“I asked him for a name of the man I was marrying. He gave it to me,” Lilavati said. “Father sent me in to prepare myself since I’ll be leaving at seven tolls in the morning. Please excuse me.” She started pulling things out of the chests and the many drawers and cabinets. She packed those things she wished to keep at the bottom of the saddle bags she’d been given.
Then she went to her clothing. She looked at it all. She chose the least ragged outfits, though not were in very good repair. “You’ll look like a pauper in those dresses,” her mother said.
“Well if you and father took care of me the way you do Kavi and Uma, I would have a far finer wardrobe,” Lilavati shot back. She finished packing and carried her bags to her father for inspection. He looked inside and handed Lilavati a large pouch of coins.
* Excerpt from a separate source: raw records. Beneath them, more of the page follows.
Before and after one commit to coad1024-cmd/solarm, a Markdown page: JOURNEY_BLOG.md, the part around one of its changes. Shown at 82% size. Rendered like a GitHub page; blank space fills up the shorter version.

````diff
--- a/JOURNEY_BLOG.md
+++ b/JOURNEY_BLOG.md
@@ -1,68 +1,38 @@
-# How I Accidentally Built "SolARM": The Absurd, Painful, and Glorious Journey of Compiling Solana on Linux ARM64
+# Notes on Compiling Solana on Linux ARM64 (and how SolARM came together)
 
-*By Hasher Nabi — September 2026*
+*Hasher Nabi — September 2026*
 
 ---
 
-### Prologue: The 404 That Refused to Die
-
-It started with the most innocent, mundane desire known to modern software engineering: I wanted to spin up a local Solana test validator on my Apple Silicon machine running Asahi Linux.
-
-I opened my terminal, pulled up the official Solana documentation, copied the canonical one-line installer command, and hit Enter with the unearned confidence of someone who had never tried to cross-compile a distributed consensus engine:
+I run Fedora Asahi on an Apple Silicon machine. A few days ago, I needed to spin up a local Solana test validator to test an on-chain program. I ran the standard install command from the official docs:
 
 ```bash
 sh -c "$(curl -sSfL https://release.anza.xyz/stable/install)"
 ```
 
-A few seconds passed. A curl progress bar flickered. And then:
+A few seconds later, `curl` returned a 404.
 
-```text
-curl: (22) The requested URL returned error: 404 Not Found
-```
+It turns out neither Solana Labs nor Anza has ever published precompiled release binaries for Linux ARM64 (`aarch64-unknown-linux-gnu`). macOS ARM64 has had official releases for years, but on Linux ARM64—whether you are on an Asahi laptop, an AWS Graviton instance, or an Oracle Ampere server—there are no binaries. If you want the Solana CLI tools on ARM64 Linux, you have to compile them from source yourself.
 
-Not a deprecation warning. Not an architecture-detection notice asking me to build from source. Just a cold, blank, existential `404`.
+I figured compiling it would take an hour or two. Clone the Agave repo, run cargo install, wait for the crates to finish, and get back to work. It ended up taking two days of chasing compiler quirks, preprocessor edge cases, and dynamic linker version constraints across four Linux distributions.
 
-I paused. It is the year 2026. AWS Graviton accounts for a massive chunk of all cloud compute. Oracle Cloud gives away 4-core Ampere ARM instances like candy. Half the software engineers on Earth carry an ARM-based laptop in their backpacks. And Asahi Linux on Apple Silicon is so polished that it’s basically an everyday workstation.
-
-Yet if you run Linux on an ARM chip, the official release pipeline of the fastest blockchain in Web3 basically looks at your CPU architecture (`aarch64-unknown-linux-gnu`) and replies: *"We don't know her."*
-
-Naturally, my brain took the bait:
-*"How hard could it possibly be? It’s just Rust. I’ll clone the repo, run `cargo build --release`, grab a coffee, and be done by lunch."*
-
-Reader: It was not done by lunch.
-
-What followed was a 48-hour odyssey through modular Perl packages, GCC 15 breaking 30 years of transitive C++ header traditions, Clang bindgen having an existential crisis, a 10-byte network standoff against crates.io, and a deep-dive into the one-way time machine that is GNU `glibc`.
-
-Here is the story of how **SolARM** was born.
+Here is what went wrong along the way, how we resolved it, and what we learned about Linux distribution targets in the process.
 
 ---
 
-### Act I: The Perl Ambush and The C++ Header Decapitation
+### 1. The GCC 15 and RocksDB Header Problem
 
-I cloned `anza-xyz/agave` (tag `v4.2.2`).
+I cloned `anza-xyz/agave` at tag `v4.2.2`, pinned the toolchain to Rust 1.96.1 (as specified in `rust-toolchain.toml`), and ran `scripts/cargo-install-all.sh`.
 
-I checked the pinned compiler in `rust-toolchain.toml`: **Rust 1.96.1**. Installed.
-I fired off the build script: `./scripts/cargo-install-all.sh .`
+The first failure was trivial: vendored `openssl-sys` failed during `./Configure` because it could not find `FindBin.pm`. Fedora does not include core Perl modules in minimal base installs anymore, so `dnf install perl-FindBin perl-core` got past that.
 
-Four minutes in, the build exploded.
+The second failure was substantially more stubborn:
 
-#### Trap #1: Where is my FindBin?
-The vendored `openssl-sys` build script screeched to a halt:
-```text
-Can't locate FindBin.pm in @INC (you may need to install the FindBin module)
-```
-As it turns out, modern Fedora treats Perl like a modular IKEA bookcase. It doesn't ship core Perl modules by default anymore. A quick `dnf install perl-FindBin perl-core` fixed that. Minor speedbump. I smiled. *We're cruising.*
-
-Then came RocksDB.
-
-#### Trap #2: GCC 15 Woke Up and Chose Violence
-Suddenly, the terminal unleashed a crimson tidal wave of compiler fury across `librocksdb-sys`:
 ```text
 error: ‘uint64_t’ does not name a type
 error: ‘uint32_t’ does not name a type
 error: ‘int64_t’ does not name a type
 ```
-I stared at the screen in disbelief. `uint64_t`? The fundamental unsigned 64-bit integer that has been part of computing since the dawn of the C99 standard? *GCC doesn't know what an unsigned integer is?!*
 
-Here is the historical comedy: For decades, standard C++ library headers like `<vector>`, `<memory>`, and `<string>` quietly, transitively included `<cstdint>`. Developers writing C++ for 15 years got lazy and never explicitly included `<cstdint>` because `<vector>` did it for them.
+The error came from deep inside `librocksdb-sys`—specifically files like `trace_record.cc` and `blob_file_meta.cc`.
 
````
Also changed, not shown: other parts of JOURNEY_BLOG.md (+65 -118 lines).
“No daughter of mine will look as if she stepped out of a poor man’s hovel,” her father said. “Go purchase a wardrobe fit for the treasure you are.”
“Yes Father,” Lilavati said. She once again left the house and went to the dressmaker her mother used. He was shocked to see her, but quickly helped her find several beautiful outfits. She hesitated, but decided to get the crimson and silver outfit that wasn’t quite a wedding dress that would if Manas didn’t provide her with anything.
She took all of her purchases home and presented them to her father. “These are far more suitable,” he said. He helped her pack them into her saddlebags. “It is time for our evening meal. You will join us.”
“Yes Father,” Lilavati said.
The meal was strained. It was obvious her mother didn’t approve of the match. Kavi and Uma looked confused. Finally, after the last of the dishes had been cleared away and the adults were drinking their after meal glasses of scolak while the younger two had mugs of fresh milk, her father cleared his throat. “Lilavati is leaving us. She will be joining the man she is going to marry and traveling to his lands tomorrow before we normally rise. We won’t be attending her wedding, at the request of her husband-to-be. Now, come with me.”
Everyone rose and followed him out to the back courtyard. Lilavati smiled. There were all of the slaves, the horses were being led to the stables, and the bags of gold coins were being hustled into her father’s treasure room by several of his personal slaves. They were carefully watched by his slave master and his master of coin.
“The full bride price was paid,” her mother said, shock in her voice and on her face.
“It was,” her father said. “You thought differently?”
“Who would pay such a high price for someone so ugly?” her mother asked.
“His idea of beauty is different from ours,” her father said. “So this is his response to liking what he saw in Lilavati.” He turned to her. “Are you prepared?”
“As much as I can be, Father.”
“Then go to bed. I’ll send someone to wake you early enough to dress before he comes for you,” her father said.
“Gods bless your dreams,” Kavi said, hugging her. “And your journey.”
“Gods bless your dreams, Kavi,” Lilavati said, returning the embrace. She planted a kiss on the top of his head before making her way to her bedroom.
to be continued…